The event was even more special for the 18-year-old Duke commit because it was a reflection of how far she had come.

Two years ago, Furtney was in the same place before she lost everything.

Fresh off her first ANA Junior Inspiration appearance, Furtney, who was 16 at the time, was preparing for her upcoming season. She was excited for what the future held.

But it all slipped away from her at a family dinner the Furtneys likely will never forget.

In May 2017, Megan cut the tip of her pinkie off while attempting to scooch her metal chair toward the table.

“It was a complete fluke accident,” Megan’s mother, Stacey, recalled. “It happened so quick … and it was just a long process, a lot of thoughts going through our heads, like, ‘We don’t know what to do, we don’t know what this process will be, we do know [her pinkie is] important in the game of golf.’ ”

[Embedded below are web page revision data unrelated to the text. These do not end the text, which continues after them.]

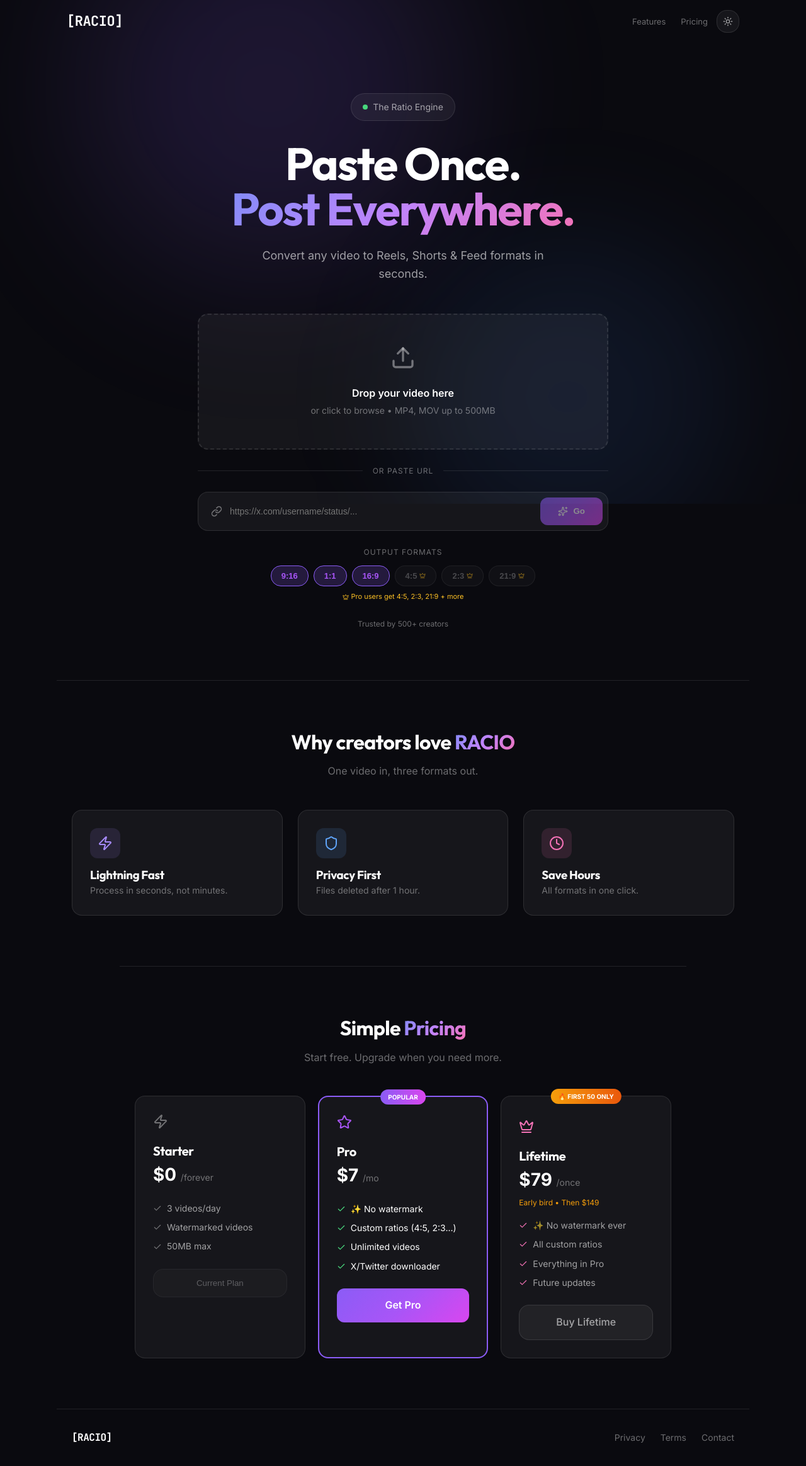
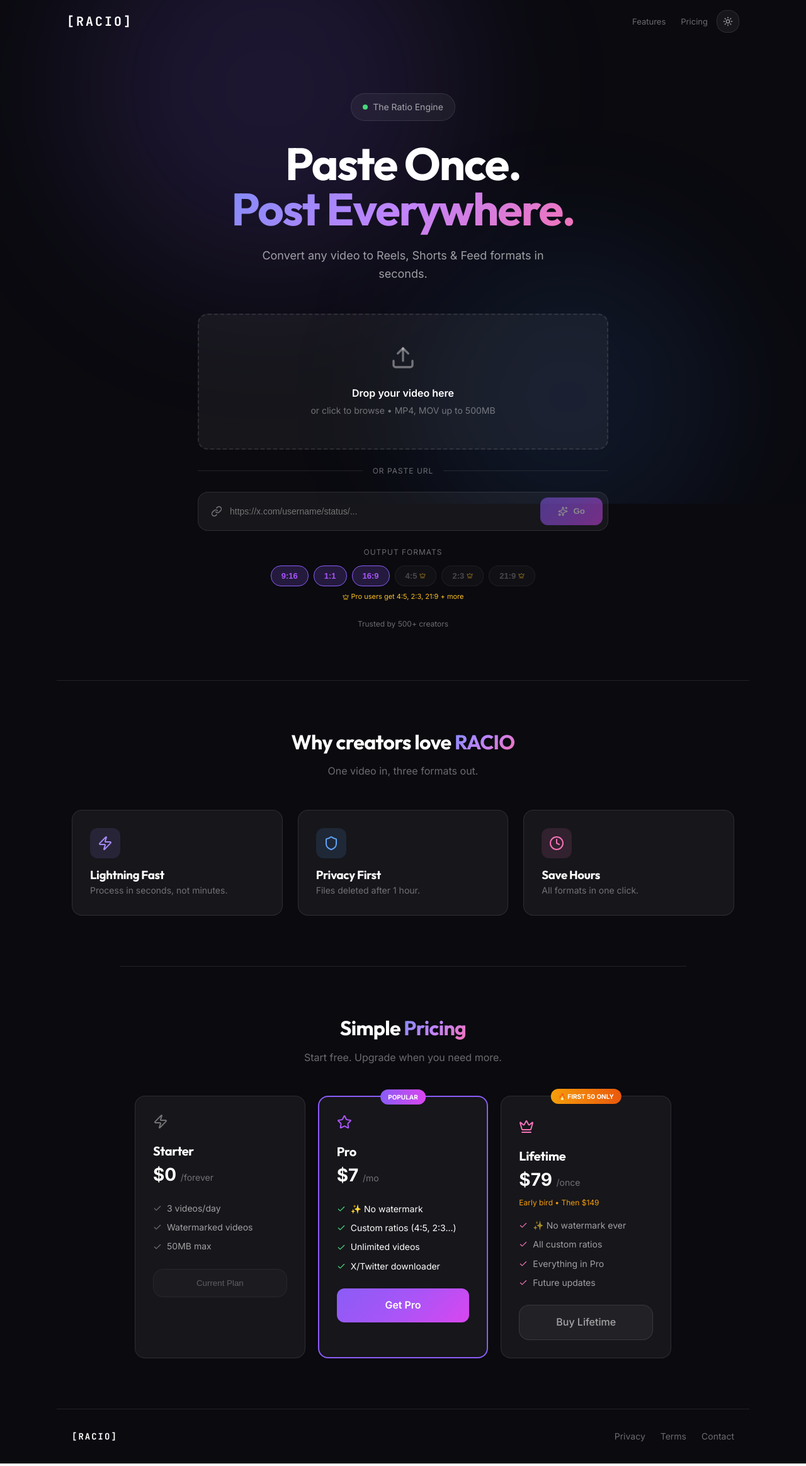
Before and after one commit to illuminaughtyx/RACIO-v1.0, a Next.js app: page / in a window 1280 px wide. Shown: the whole page at 63% size. Built offline with nearby package versions, Linux system fonts and the light colour scheme.

Commit message:
Logo: Wide letter spacing for premium SaaS look

```diff
--- a/src/app/page.tsx
+++ b/src/app/page.tsx
@@ -281,7 +281,7 @@
       {/* Header */}
       <header style={{ position: "relative", zIndex: 10, maxWidth: 1100, margin: "0 auto", padding: "16px", display: "flex", alignItems: "center", justifyContent: "space-between", gap: 8 }}>
         <div style={{ display: "flex", alignItems: "center", gap: 8, cursor: "pointer", flexShrink: 0 }} onClick={handleReset}>
-          <span style={{ fontFamily: "var(--font-mono), 'JetBrains Mono', monospace", fontSize: 22, fontWeight: 700, color: theme.text, letterSpacing: -0.5 }}>[RACIO]</span>
+          <span style={{ fontFamily: "var(--font-mono), 'JetBrains Mono', monospace", fontSize: 20, fontWeight: 700, color: theme.text, letterSpacing: 3 }}>[RACIO]</span>
           {(isPro || isLifetime) && (
             <span style={{
               padding: "3px 8px",
@@ -744,7 +744,7 @@
       {/* Footer */}
       <footer style={{ position: "relative", zIndex: 10, maxWidth: 1100, margin: "0 auto", padding: "32px 24px", borderTop: `1px solid ${theme.border}`, display: "flex", flexWrap: "wrap", alignItems: "center", justifyContent: "space-between", gap: 16 }}>
         <div style={{ display: "flex", alignItems: "center", gap: 8 }}>
-          <span style={{ fontFamily: "var(--font-mono), 'JetBrains Mono', monospace", fontSize: 16, fontWeight: 700, color: theme.text, letterSpacing: -0.5 }}>[RACIO]</span>
+          <span style={{ fontFamily: "var(--font-mono), 'JetBrains Mono', monospace", fontSize: 14, fontWeight: 700, color: theme.text, letterSpacing: 2 }}>[RACIO]</span>
         </div>
         <div style={{ display: "flex", gap: 24 }}>
           <a href="#" style={{ fontSize: 14, color: theme.textMuted, textDecoration: "none" }}>Privacy</a>
```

The reality of the situation was that Megan might never play golf again — or at least not at the level she was competing at.

“It was a thought that crossed our minds,” Stacey said.

But the Furtneys found comfort in the doctors, who assured them Megan still would be able to grip a club once her finger was fully healed.

After several surgeries, Furtney missed the entire summer. She spent most of her time on the couch watching golf on TV. She longed to swing her clubs.

“The hardest part was really just trying to keep myself in a positive mental state of mind because it was so hard to sit and not be able to compete and watch everybody else play,” Furtney said. “I love competing more than anything in the world, so not being able to compete was hard for me.

“I would just be sitting on the couch, like, ‘I got to get back. I’ve got to go play.’ And not being able to do that and have to comb myself back was difficult.”

As Furtney battled her way through rehab, her biggest challenge was yet to come. After making a name for herself in the golf world, Furtney essentially had to start all over and rebuild her status.

“I was out the whole summer. I actually lost all my status and everything,” Furtney said. “If you looked my name up on rankings, I wouldn’t pop up. And so from that point on, I just tried to take it one event at a time and try to get back to where I was before I got injured.”

Since her accident, Furtney, a two-time Amateur Junior Golf Association (AJGA) All-American and three-time AJGA champion, has finished in the top 15 five times. She also has won two events.

“I’ve come a long way,” Furtney said. “I put a lot of time and effort to get back to where I was.”

And Furtney has accomplished all of this while trying to live as normal of a high school life as possible.

In a regular week, Furtney comes home from school at 1:30 p.m. (she has seventh and eighth period off). Then she’ll practice for several hours, playing nine or 18 holes or going to the driving range in the winter. After that, she’ll go home and do homework. She might have some time to hang out with her two younger brothers.

Sleep? That’s for the weak.

There’s no senior slumping for Furtney. In her final semester of high school, she’s taking advanced-placement calculus and Spanish, along with two honors courses and a class called “standard oceanography.” Though she’s traveling to tournaments at least once a month, Furtney has a 5.27 GPA.

She has had to make plenty of sacrifices, including missing junior prom to try to qualify for the U.S. Open.

“I’ve definitely had to make a lot of sacrifices just to be able to get to where I am today and because golf is time-consuming with traveling and things like that,” Furtney said. “You’ll miss school and miss tests, and so there might be some night where my friends might be hanging out, I’ll have to stay home and do some studying or homework, or maybe stay after school to take tests and maybe on weekends I’ll have to practice instead.

“It definitely takes time and dedication, that’s for sure. But I like the balance, I like the challenge of making sure you’re staying strong academically and golf-wise.”

She’s going to prom this year, though she’ll return from a USGA event the Thursday before the Saturday dance next month.

“It’s a bit of a hectic schedule, but I enjoy it,” Furtney said. “I love being busy.”